Dataset
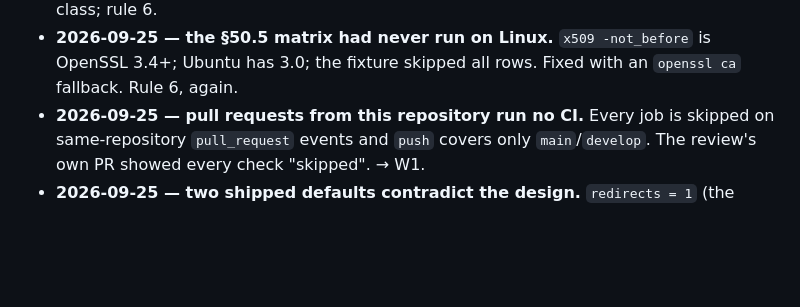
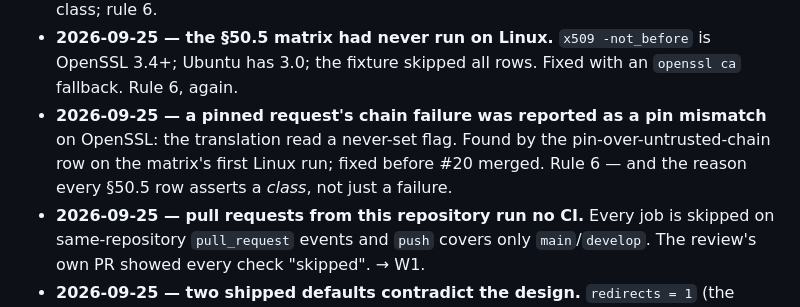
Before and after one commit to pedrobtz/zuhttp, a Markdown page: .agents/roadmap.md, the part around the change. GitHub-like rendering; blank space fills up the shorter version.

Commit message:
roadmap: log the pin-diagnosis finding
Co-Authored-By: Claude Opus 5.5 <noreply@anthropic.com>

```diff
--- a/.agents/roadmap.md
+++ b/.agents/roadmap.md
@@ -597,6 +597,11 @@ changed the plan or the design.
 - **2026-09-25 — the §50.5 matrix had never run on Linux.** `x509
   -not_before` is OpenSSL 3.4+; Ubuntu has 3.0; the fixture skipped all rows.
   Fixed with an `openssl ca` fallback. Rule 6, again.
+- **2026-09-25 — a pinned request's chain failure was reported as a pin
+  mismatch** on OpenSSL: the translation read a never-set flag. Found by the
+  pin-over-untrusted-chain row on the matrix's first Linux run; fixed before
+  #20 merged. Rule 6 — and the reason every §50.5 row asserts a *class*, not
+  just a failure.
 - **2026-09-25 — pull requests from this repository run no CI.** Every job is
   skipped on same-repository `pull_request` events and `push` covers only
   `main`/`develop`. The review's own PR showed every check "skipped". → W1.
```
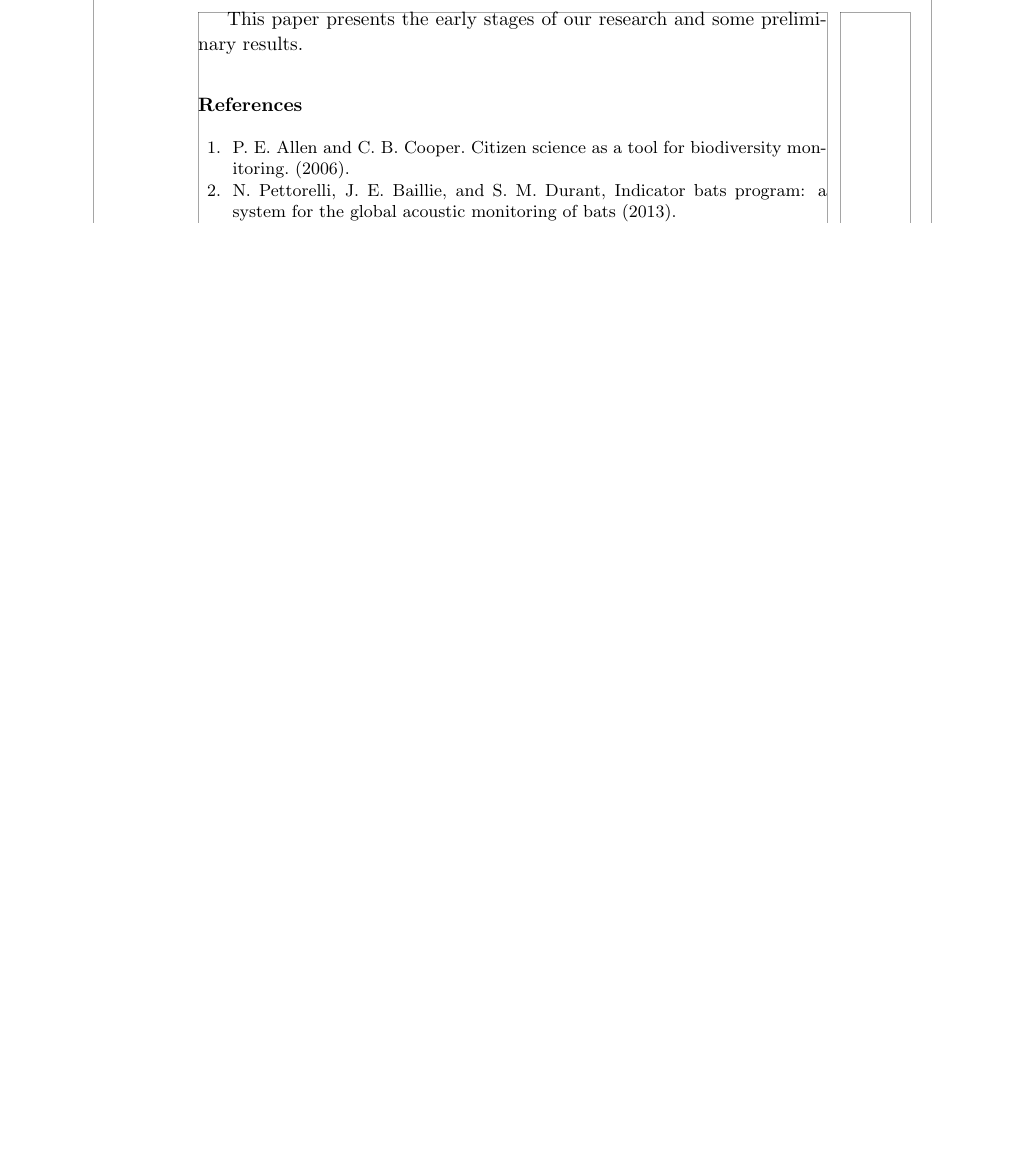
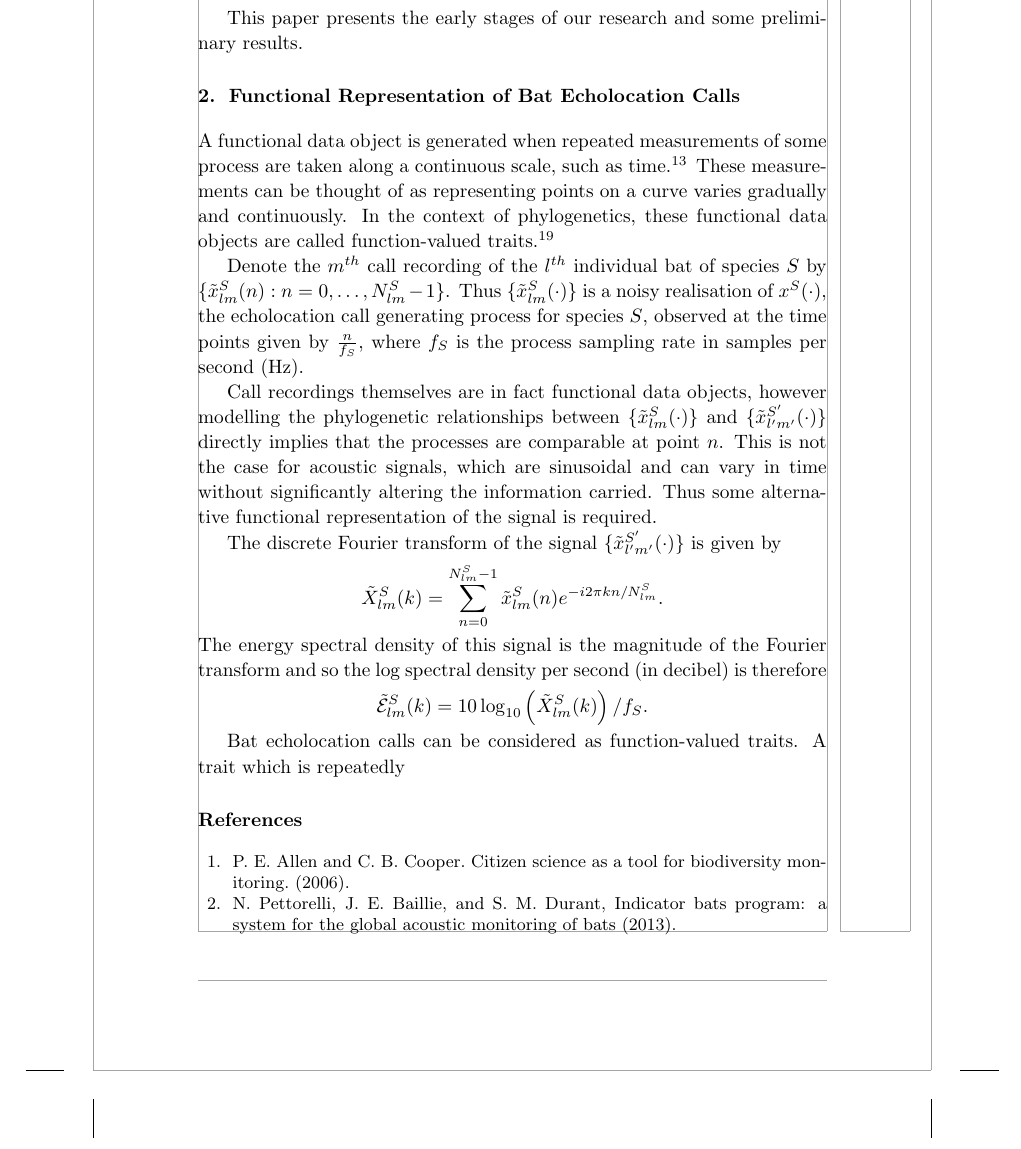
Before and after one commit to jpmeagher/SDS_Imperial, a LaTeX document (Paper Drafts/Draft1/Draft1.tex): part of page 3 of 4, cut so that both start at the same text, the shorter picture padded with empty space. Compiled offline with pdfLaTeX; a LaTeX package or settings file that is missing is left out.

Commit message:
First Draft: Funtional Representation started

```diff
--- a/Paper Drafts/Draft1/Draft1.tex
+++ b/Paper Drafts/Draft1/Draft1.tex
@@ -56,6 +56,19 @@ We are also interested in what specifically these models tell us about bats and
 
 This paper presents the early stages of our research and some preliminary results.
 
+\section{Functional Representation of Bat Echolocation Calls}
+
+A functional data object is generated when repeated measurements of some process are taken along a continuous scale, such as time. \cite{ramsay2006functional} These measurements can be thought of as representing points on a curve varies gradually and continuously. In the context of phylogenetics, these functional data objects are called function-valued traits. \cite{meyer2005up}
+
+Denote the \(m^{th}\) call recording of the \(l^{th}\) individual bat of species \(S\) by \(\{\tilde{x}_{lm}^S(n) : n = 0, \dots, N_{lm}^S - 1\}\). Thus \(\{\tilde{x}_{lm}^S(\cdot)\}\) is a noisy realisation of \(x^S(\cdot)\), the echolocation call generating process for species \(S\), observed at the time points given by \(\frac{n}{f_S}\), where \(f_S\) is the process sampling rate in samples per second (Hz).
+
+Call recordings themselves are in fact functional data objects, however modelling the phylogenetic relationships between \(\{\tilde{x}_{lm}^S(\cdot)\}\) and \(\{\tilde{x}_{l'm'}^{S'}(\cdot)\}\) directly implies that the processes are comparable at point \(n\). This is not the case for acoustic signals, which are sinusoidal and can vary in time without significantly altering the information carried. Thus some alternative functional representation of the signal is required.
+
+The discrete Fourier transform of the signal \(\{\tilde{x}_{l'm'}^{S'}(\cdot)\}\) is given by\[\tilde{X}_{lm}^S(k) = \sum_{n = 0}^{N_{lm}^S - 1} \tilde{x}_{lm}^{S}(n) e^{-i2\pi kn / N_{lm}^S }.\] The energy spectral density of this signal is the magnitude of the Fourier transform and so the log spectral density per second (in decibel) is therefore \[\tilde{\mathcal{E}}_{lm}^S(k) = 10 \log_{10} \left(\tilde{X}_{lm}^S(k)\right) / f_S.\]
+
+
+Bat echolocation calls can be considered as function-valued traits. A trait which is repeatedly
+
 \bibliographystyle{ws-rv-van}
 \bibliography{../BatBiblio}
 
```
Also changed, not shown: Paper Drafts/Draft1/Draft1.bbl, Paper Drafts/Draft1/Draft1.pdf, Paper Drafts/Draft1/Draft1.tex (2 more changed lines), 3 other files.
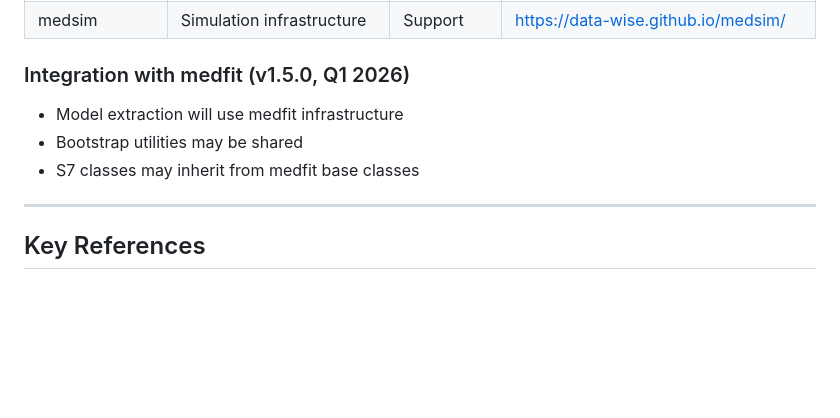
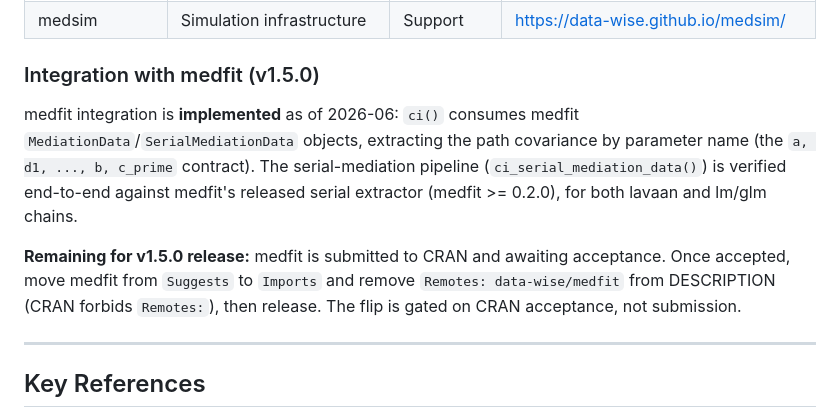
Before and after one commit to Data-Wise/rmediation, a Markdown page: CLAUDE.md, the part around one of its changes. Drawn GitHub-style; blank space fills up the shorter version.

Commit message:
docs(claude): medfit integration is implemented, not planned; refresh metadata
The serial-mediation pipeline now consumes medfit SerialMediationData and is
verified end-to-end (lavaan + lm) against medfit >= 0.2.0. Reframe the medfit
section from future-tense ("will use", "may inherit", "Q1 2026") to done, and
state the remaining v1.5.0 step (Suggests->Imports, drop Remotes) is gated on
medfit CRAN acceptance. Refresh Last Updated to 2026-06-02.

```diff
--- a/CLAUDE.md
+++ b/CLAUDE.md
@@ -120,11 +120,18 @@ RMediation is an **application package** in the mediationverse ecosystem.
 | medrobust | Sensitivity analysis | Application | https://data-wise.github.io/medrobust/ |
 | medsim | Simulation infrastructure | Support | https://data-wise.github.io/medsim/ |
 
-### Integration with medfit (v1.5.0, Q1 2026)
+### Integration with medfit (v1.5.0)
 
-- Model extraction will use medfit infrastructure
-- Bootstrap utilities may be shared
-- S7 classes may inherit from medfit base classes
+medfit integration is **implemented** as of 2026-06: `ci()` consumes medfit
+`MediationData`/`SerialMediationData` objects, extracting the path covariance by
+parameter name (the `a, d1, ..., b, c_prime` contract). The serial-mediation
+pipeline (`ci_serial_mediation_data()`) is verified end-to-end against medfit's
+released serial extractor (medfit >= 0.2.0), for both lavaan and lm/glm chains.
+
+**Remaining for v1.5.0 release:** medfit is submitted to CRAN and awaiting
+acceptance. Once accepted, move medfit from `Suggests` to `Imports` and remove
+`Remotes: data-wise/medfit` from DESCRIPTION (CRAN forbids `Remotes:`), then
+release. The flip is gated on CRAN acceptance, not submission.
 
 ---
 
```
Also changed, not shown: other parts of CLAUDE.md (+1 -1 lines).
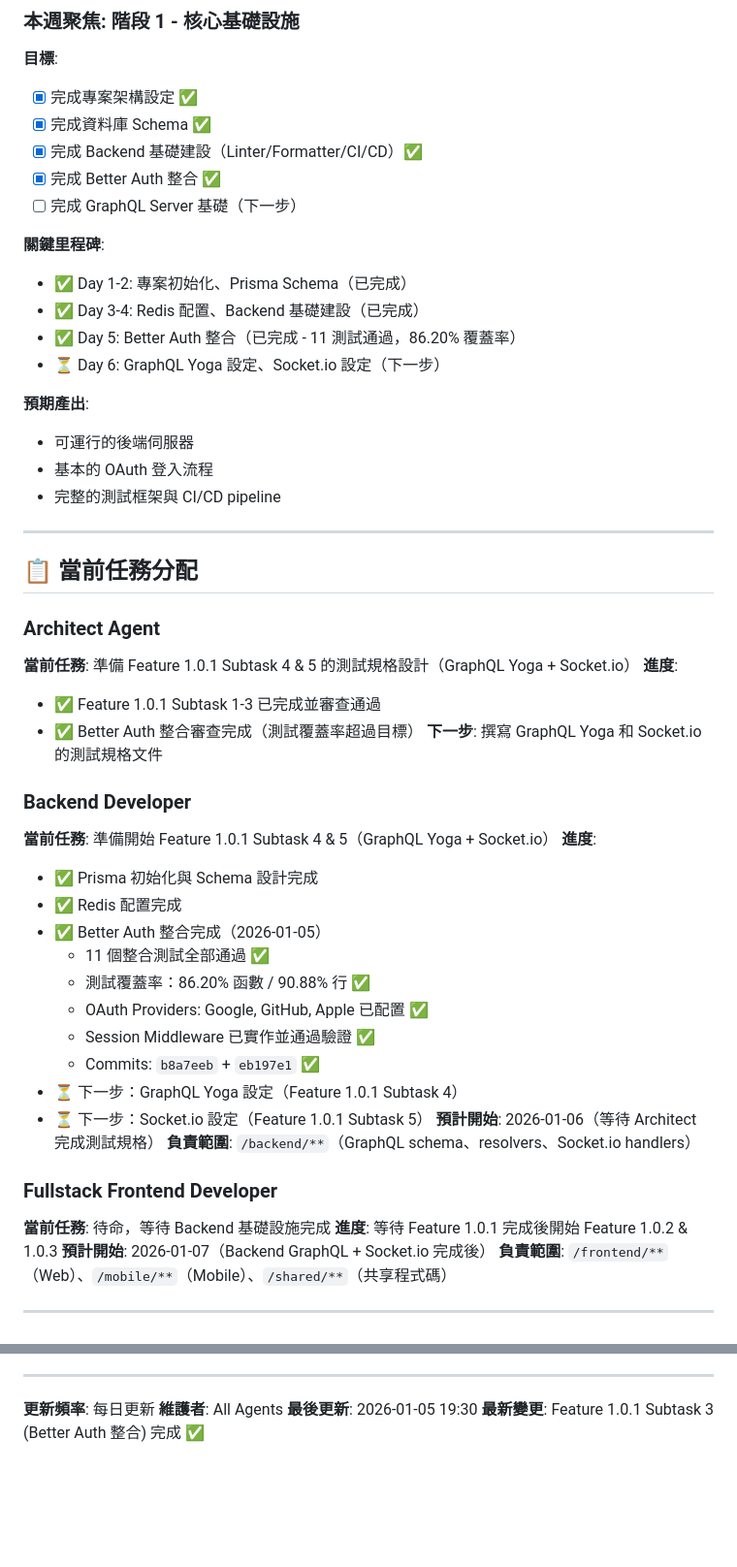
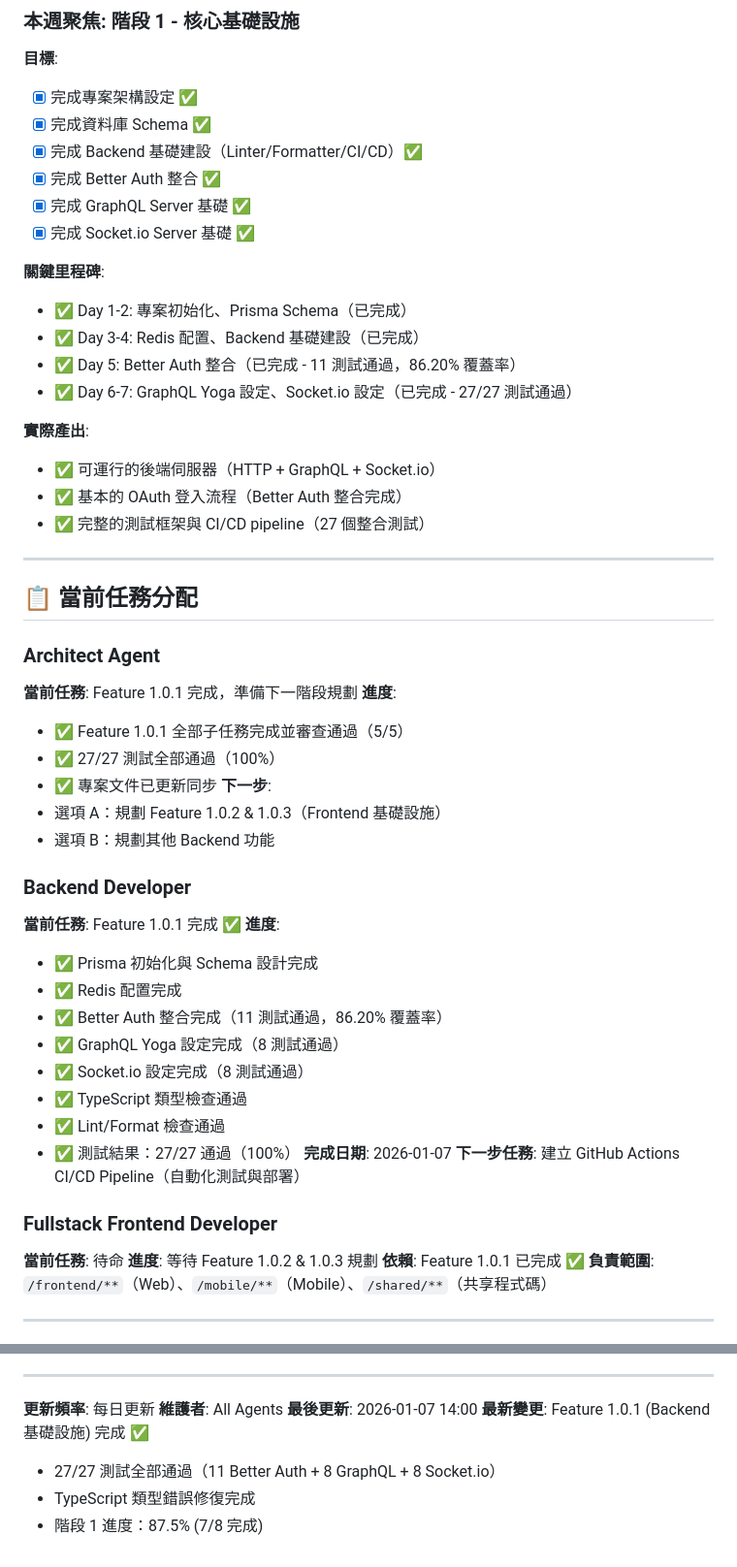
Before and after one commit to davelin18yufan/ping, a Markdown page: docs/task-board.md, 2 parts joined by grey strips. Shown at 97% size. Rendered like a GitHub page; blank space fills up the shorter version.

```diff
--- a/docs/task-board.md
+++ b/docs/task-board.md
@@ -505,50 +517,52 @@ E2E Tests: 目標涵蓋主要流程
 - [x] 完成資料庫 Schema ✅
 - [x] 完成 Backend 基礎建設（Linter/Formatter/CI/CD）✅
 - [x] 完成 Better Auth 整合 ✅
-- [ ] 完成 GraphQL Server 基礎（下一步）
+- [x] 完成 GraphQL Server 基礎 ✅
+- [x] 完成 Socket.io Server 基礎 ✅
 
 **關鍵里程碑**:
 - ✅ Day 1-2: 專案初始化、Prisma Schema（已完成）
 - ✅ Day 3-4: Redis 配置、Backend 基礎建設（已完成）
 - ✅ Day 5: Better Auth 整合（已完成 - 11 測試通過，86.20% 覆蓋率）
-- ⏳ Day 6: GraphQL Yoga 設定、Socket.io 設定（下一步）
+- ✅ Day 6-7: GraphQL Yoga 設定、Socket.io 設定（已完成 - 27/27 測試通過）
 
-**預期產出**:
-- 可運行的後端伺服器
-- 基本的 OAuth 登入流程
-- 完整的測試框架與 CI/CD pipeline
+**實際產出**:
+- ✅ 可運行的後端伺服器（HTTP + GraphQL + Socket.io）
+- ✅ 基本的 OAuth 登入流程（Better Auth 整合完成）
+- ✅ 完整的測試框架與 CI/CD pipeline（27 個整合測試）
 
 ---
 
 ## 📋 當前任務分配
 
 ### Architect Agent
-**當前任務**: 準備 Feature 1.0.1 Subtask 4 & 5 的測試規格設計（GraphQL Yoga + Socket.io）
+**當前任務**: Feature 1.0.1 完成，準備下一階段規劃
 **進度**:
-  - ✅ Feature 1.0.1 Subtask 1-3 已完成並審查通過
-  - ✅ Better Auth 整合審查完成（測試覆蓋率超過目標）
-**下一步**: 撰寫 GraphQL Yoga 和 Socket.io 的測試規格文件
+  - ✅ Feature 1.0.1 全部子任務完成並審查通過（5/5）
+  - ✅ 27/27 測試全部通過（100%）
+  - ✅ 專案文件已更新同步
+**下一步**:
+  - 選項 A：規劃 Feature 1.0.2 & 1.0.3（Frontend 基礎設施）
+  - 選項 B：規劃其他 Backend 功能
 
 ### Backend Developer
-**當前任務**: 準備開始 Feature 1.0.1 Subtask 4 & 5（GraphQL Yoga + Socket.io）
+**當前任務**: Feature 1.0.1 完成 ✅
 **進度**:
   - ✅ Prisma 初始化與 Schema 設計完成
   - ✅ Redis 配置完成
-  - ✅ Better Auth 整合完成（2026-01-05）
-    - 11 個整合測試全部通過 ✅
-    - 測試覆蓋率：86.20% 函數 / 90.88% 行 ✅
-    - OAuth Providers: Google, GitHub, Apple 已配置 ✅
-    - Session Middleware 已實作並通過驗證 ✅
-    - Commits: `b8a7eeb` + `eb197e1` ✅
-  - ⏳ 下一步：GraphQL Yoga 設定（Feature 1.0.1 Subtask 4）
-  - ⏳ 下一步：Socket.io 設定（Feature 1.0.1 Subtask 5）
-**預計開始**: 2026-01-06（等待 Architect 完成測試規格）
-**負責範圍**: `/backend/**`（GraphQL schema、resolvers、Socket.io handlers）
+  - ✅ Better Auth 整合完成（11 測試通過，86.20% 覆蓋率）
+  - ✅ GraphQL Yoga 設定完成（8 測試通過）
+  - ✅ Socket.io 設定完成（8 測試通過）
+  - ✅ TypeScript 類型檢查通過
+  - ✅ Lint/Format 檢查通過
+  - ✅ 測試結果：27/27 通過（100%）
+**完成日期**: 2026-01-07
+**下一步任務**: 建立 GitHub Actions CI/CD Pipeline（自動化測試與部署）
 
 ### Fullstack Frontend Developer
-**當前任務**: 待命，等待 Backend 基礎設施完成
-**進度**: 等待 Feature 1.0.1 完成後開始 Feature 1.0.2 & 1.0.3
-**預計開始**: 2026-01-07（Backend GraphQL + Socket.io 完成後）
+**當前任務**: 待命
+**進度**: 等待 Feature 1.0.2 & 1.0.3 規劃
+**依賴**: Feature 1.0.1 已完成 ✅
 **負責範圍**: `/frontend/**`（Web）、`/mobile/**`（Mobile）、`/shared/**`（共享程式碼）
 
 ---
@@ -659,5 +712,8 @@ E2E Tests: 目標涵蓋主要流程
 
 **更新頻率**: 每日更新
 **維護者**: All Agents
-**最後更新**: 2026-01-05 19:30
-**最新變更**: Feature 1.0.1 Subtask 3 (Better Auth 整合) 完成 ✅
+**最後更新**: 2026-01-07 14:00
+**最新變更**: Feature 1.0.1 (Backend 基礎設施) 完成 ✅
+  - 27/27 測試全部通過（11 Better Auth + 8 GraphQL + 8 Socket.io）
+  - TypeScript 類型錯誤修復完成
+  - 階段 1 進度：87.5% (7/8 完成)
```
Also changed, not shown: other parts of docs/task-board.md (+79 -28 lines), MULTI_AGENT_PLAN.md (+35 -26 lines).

Required work
The answer must be every line from the records above that contains the word "Socket", copied in full.

Reply to the task
+- [x] 完成 Socket.io Server 基礎 ✅
-- ⏳ Day 6: GraphQL Yoga 設定、Socket.io 設定（下一步）
+- ✅ Day 6-7: GraphQL Yoga 設定、Socket.io 設定（已完成 - 27/27 測試通過）
+- ✅ 可運行的後端伺服器（HTTP + GraphQL + Socket.io）
-**當前任務**: 準備 Feature 1.0.1 Subtask 4 & 5 的測試規格設計（GraphQL Yoga + Socket.io）
-**下一步**: 撰寫 GraphQL Yoga 和 Socket.io 的測試規格文件
-**當前任務**: 準備開始 Feature 1.0.1 Subtask 4 & 5（GraphQL Yoga + Socket.io）
-  - ⏳ 下一步：Socket.io 設定（Feature 1.0.1 Subtask 5）
-**負責範圍**: `/backend/**`（GraphQL schema、resolvers、Socket.io handlers）
+  - ✅ Socket.io 設定完成（8 測試通過）
-**預計開始**: 2026-01-07（Backend GraphQL + Socket.io 完成後）
+  - 27/27 測試全部通過（11 Better Auth + 8 GraphQL + 8 Socket.io）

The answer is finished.